I tried really hard to set up Amplify: East so that it wasn’t dependent on me.  I crowdsourced questions from my network as to what they’d want to hear from other women in interviews.  The stories you see are all from nominations - women and men nominating women that have inspired them in all kinds of ways.  Yes, I nominated some of them in the early days, though I never wanted it to be only from my network.

Amplify: East has really ‘filled my bucket’ - from all of the stories that you see on the site (over 100 and counting), to all of the nominations texts that you haven’t seen.  Honestly, they are AMAZING. The words that people put together to nominate women in our communities is truly awe-inspiring.

In the fall of 2018, I started getting REALLY busy - I know, a word with a lot of baggage, though it feels like the right word here.  The busy-ness caused me to ask: how could I keep this going but not be the one driving it? It led me to reaching out to my network to see if I could find someone to help me keep Amplify: East going.  Through that, Amplify: East found Liesl Mulholland, who I met years ago through a leadership development program called 21inc.

Liesl is now driving Amplify: East.
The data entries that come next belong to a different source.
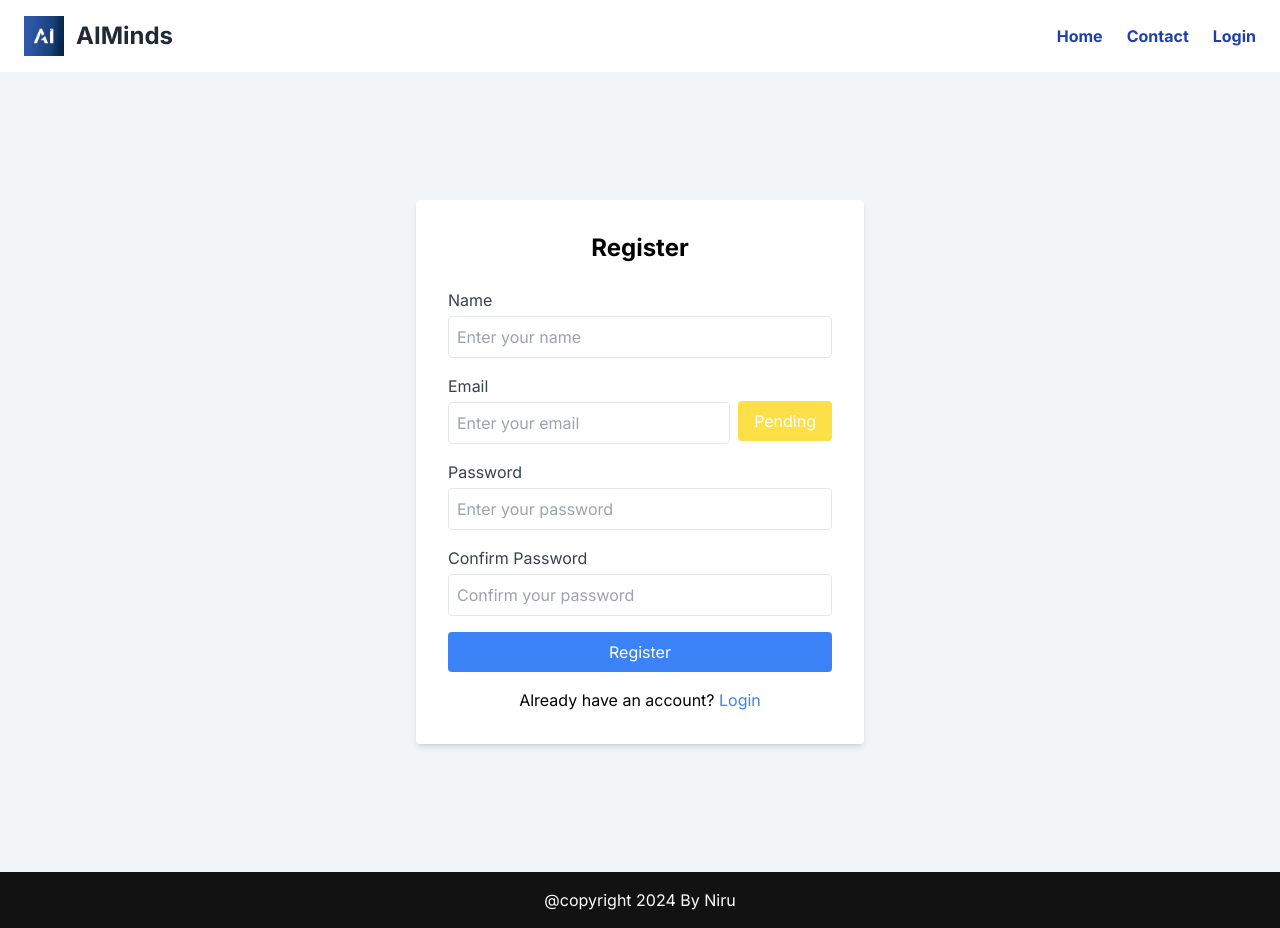
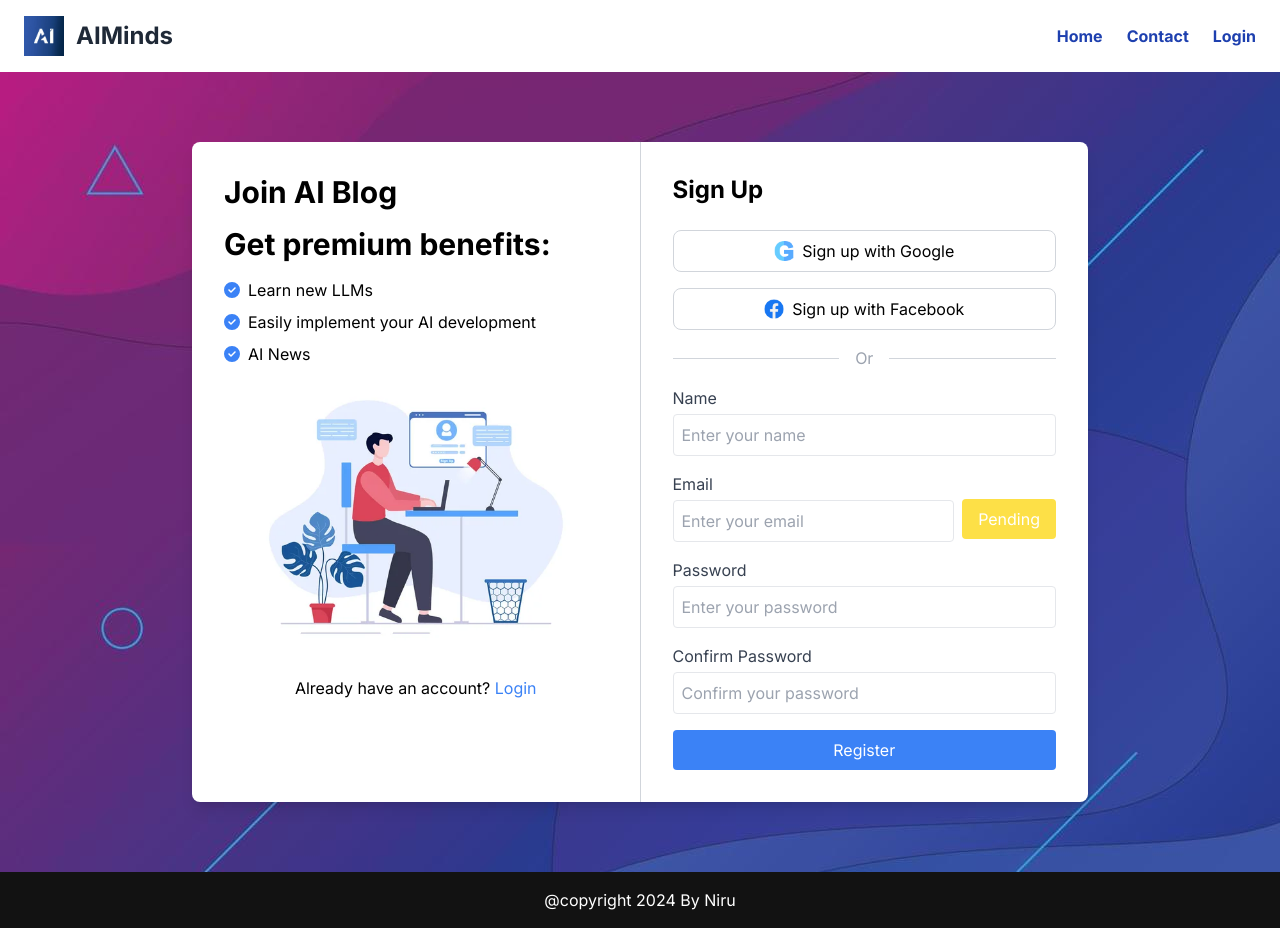
Before and after one commit to Nirusanan/next-blog, a Next.js app: page /register in a window 1280 px wide. Built offline with nearby package versions, Linux system fonts and the light colour scheme; no server answers.

Commit message:
signUp_UI

```diff
--- a/app/register/page.js
+++ b/app/register/page.js
@@ -2,6 +2,10 @@
 import Link from 'next/link';
 import React, { useState } from 'react';
 import OTPModal from '../../components/OTPModal';
+import bcrypt from 'bcryptjs';
+import Image from 'next/image';
+import { FontAwesomeIcon } from '@fortawesome/react-fontawesome';
+import { faCheckCircle } from '@fortawesome/free-solid-svg-icons';
 
 export default function Register() {
   const [inputs, setInputs] = useState({});
@@ -57,11 +61,12 @@ export default function Register() {
       }, 2000)
       return;
     }
+    const hashedPassword = bcrypt.hashSync(inputs.password, 10);
 
     if (isVerifying == true) {
       fetch(process.env.NEXT_PUBLIC_API_URL + '/user', {
         method: 'POST',
-        body: JSON.stringify(inputs)
+        body: JSON.stringify({ ...inputs, password: hashedPassword })
       })
         .then((res) => res.json())
         .then((res) => {
@@ -72,7 +77,7 @@ export default function Register() {
             setMessage("")
           }, 2000)
         })
-    }else{
+    } else {
       setMessage("OTP is required");
       setTimeout(() => {
         setMessage("")
@@ -81,7 +86,7 @@ export default function Register() {
   }
 
   return (
-    <div className="min-h-screen flex items-center justify-center bg-gray-100">
+    <div className="min-h-screen flex items-center justify-center bg-gray-100" style={{ backgroundImage: "url('/img/background.jpg')" }}>
       {message && message !== 'User has been registered' && (
         <div className="fixed top-0 left-1/2 transform -translate-x-1/2 bg-yellow-100 border-t-4 border-yellow-500 rounded-b text-yellow-900 px-4 py-3 mt-5 w-full max-w-lg" role="alert">
           <div className="flex">
@@ -102,8 +107,47 @@ export default function Register() {
           </div>
         </div>
       )}
-      <div className="bg-white p-8 rounded shadow-md w-full max-w-md">
-        <h1 className="text-2xl font-bold mb-6 text-center">Register</h1>
+
+      <div className="bg-white rounded-lg shadow-lg w-full max-w-4xl overflow-hidden">
+        <div className="md:flex">
+          <div className="hidden md:block w-1/2 p-8">
+            <h2 className="text-3xl font-bold text-blue mb-4">Join AI Blog</h2>
+            <h2 className="text-3xl font-bold text-blue mb-4">Get premium benefits:</h2>
+            <ul className="list-none mb-4 mb-sm-5">
+              <li className="flex items-start mb-2">
+                <FontAwesomeIcon icon={faCheckCircle} className="text-blue-500 mt-1 mr-2" />
+                <span>Learn new LLMs</span>
+              </li>
+              <li className="flex items-start mb-2">
+                <FontAwesomeIcon icon={faCheckCircle} className="text-blue-500 mt-1 mr-2" />
+                <span>Easily implement your AI development</span>
+              </li>
+              <li className="flex items-start mb-0">
+                <FontAwesomeIcon icon={faCheckCircle} className="text-blue-500 mt-1 mr-2" />
+                <span>AI News</span>
+              </li>
+            </ul>
+            <Image src="/img/register1.jpg" alt="Illustration" width={450} height={450} className="w-full" />
+            <div className="mt-6 text-center text-blue">
+              Already have an account?{' '} <Link href="/login" legacyBehavior><a className="text-blue-500 hover:underline">Login</a></Link>
+            </div>
+          </div>
+          <div className="border-l border-gray-300"></div>
+          <div className="w-full md:w-1/2 p-8">
+            <h1 className="text-2xl font-bold mb-6">Sign Up</h1>
+            <button className="w-full bg-white text-black border border-gray-300 rounded-lg py-2 mb-4 flex items-center justify-center hover:bg-blue-500 hover:text-white transition duration-300">
+              <Image src="/img/google.png" alt="Google" width={20} height={20} className="mr-2" />
+              Sign up with Google
+            </button>
+            <button className="w-full bg-white text-black border border-gray-300 rounded-lg py-2 mb-4 flex items-center justify-center hover:bg-blue-500 hover:text-white transition duration-300">
+              <Image src="/img/facebook.png" alt="Facebook" width={20} height={20} className="mr-2" />
+              Sign up with Facebook
+            </button>
+            <div className="flex items-center my-4">
+              <hr className="flex-grow border-gray-300" />
+              <span className="mx-4 text-gray-400">Or</span>
+              <hr className="flex-grow border-gray-300" />
+            </div>
             <form onSubmit={handleSubmit}>
               <div className="mb-4">
                 <label className="block text-gray-700">Name</label>
@@ -161,13 +205,12 @@ export default function Register() {
               </div>
               <button className="bg-blue-500 text-white p-2 rounded w-full hover:bg-blue-700">Register</button>
             </form>
-        <p className="mt-4 text-center">
-          Already have an account?{' '}
-          <Link href="/login" className="text-blue-500 hover:underline">Login</Link>
-        </p>
+          </div>
+        </div>
       </div>
 
-      {isModalOpen && <OTPModal setIsModalOpen={setIsModalOpen} setIsVerifying={setIsVerifying} otp={otp}/>}
+
+      {isModalOpen && <OTPModal setIsModalOpen={setIsModalOpen} setIsVerifying={setIsVerifying} otp={otp} />}
 
 
     </div>
```
Lines whose indentation alone changed are shown as unchanged.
Working with Liesl has been a breath of fresh air.  She brings an entirely new perspective and I’m so grateful to have her leading this, with me in the backseat.  Recently, Liesl and I started talking about how Amplify: East ‘looks’ and how we can bring more diversity to the table.  

I never wanted Amplify: East to only ‘look’ like me because it was always about hearing from people who are under-represented - specifically, women.  Just because we don’t hear about certain groups, doesn’t mean there aren’t people who are doing truly AMAZING things - they’re just flying under the radar…. And we NEED to hear from the people we’re not hearing from yet.  We need it especially in Atlantic Canada.
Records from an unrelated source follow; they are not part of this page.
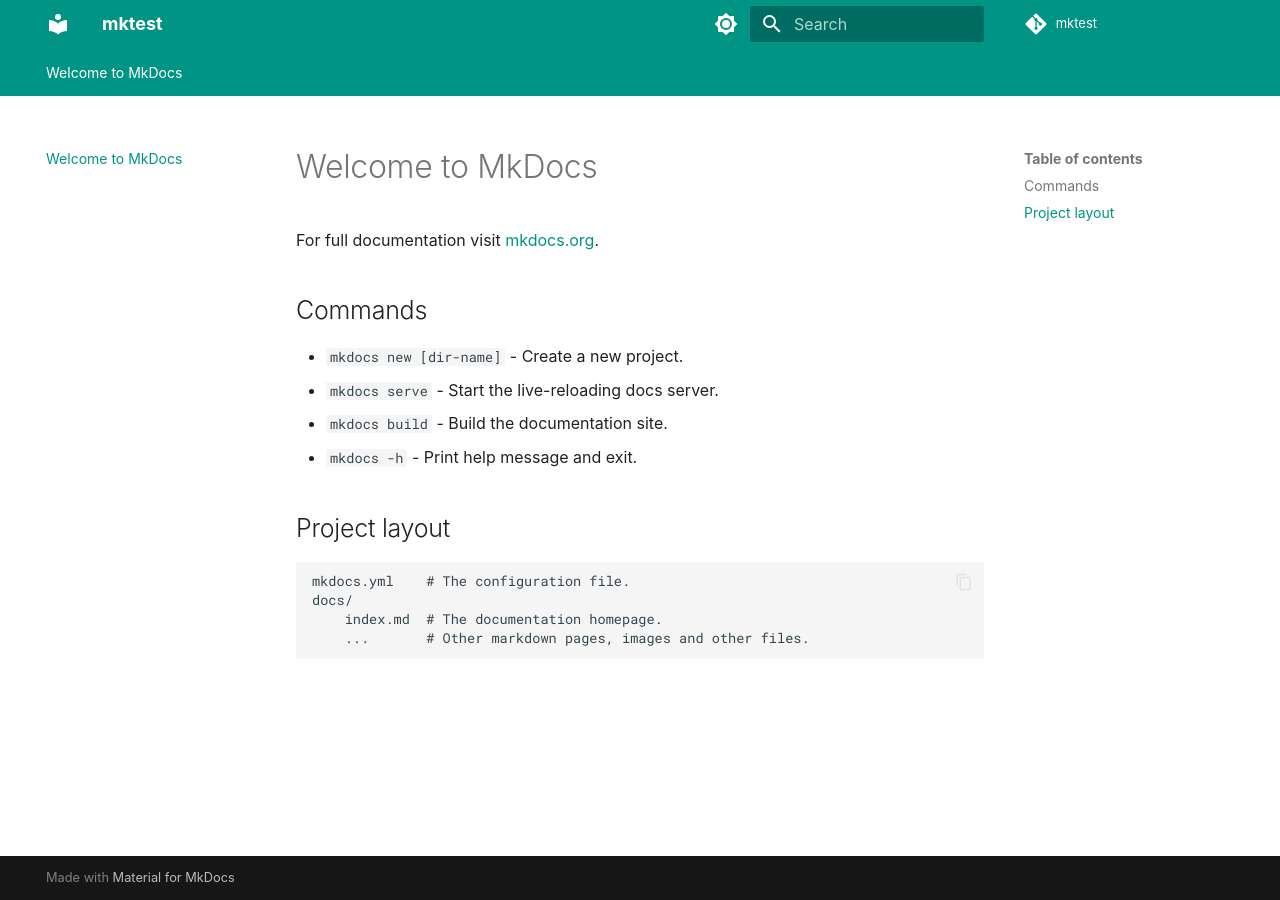
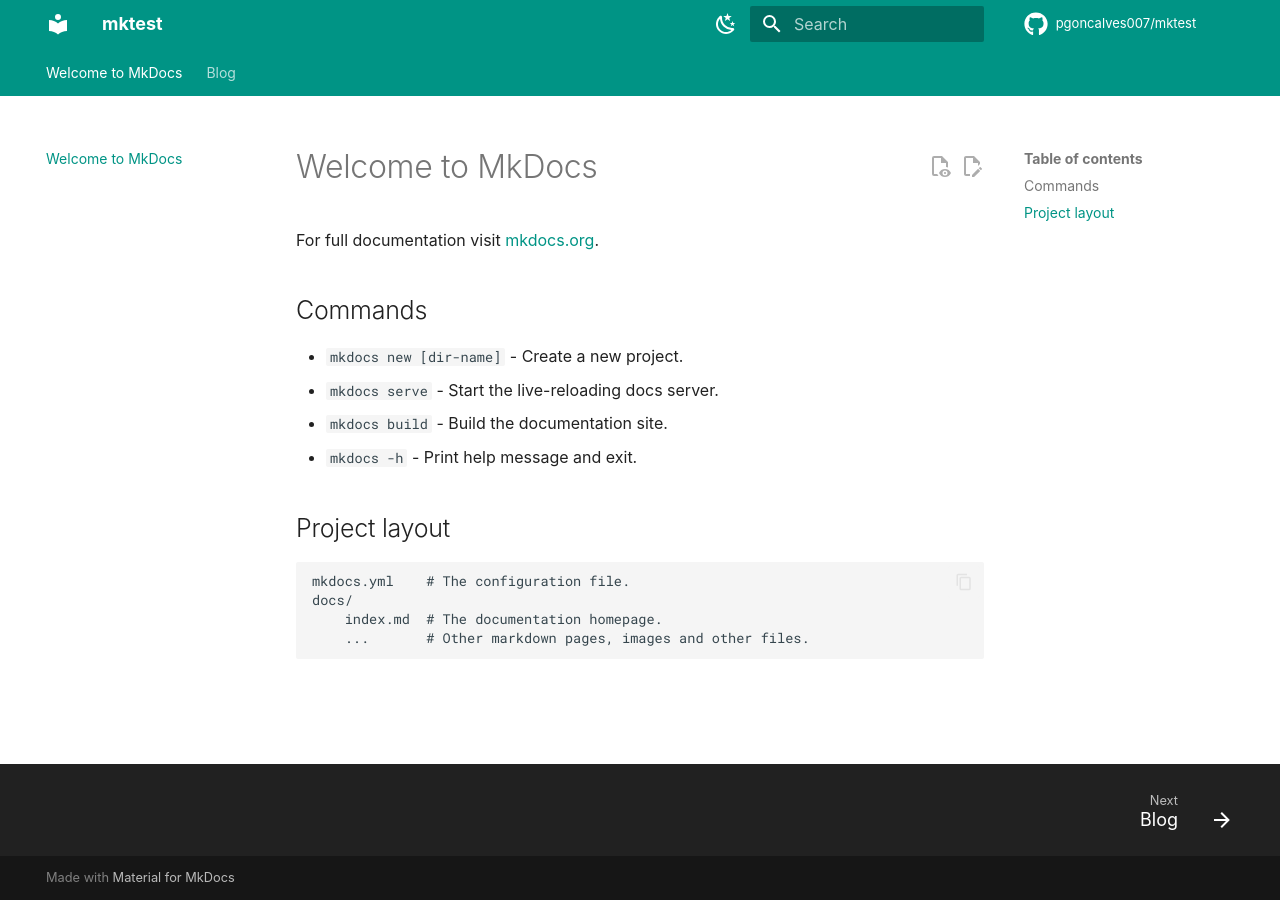
Before and after one commit to pgoncalves007/mktest, an MkDocs documentation site: the page built from docs/index.md, in a window 1280 px wide. Built offline with MkDocs 1.6.1 and Material for MkDocs 9.7.7, drawn with Linux system fonts in a browser that asks for light colours; some web fonts are replaced; comment, search, counter and statistics services are not loaded.

Commit message:
Adding documentation

```diff
--- /dev/null
+++ b/docs/blog/index.md
@@ -0,0 +1 @@
+# Blog
--- a/mkdocs.yml
+++ b/mkdocs.yml
@@ -1,8 +1,9 @@
 site_name: mktest
 
-repo_name: 'mktest'
+repo_name: 'pgoncalves007/mktest'
 repo_url: 'https://github.com/pgoncalves007/mktest'
 site_url: 'https://pgoncalves007.github.io/mktest/'
+edit_uri: edit/main/docs/
 
 theme:
   name: material
@@ -15,6 +16,10 @@
     - content.code.select
     - content.code.annotate
     - navigation.top
+    - content.action.edit
+    - content.action.view
+    - search.highlight
+    - search.share
 
   font:
     #text: Noto Sans JP
@@ -37,19 +42,23 @@
       primary: teal
       accent: teal
       toggle:
-        icon: material/brightness-7
+        icon: material/weather-night
         name: Switch to dark mode
     # Palette toggle for dark mode
     - scheme: slate
       primary: teal
       accent: teal
       toggle:
-        icon: material/brightness-4
+        icon: material/weather-sunny
         name: Switch to light mode
 
   icon:
-    - admonition:
-      <type>: <icon>
+    repo: fontawesome/brands/github
+    #edit: material/pencil
+    #oview: material/eye
+  #icon:
+  #  - admonition:
+  #    <type>: <icon>
 
 markdown_extensions:
   # Admonitions
@@ -68,3 +77,8 @@
   - pymdownx.inlinehilite
   - pymdownx.snippets
   - pymdownx.superfences
+
+plugins:
+  - search
+  #- typeset
+  - blog
```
Amplify: East does look a lot like me.  I’m an educated woman with white skin. I feel a deep need to ensure that Amplify: East tells the stories not only of people who look like me - I know there’s a deep, deep hunger out there for a real diversity of perspectives.  And yes, I know that diversity isn’t just in the way people look - I’m white, I’m tall, and I’m educated - traits that give me some power in the world. Though I’m also a second-generation Canadian and the first person in my family to go to university - both things you can’t see about me that have had some unique challenges to navigate along my journey.  I also know all of the people featured on the site so far have had both opportunities AND challenges, regardless of what they look like.

But the truth is that there are power structures designed to keep things the way they are.  Whether intentional or not, these power structures can’t change without an acknowledgement that they’re there.  And that they can change. That’s what Amplify: East is about - hearing from people that we aren’t hearing enough from.

The amplifications of voices is not equitable in 2019.  And WE NEED to hear from different types of voices.

What can you do?  Nominate a diversity of women to tell their stories.  And if someone nominates YOU, accept it. I’ve heard from a lot of women that they believe they haven’t yet earned it.  I’d like for you to know that if someone nominates you, you have EARNED it. If someone took the time out of their day to nominate you as an inspiring woman, I’m pretty sure you’ve earned it about a million times over.  In fact, I guarantee it.

People deserve to hear your story, and learn from it.  I know I’ve taken a lesson away from every single story I’ve read on the site.  

My ask is that if someone tells you you’re inspiring - whether on Amplify: East or somewhere else - is to say ‘thank you’ and OWN IT.  The world needs more women owning their power. Beyoncé said, ‘no one gives you power, you have to take it’.  Take your power and own it. I look forward to standing alongside you.

- Vanessa Paesani, May 7th, 2019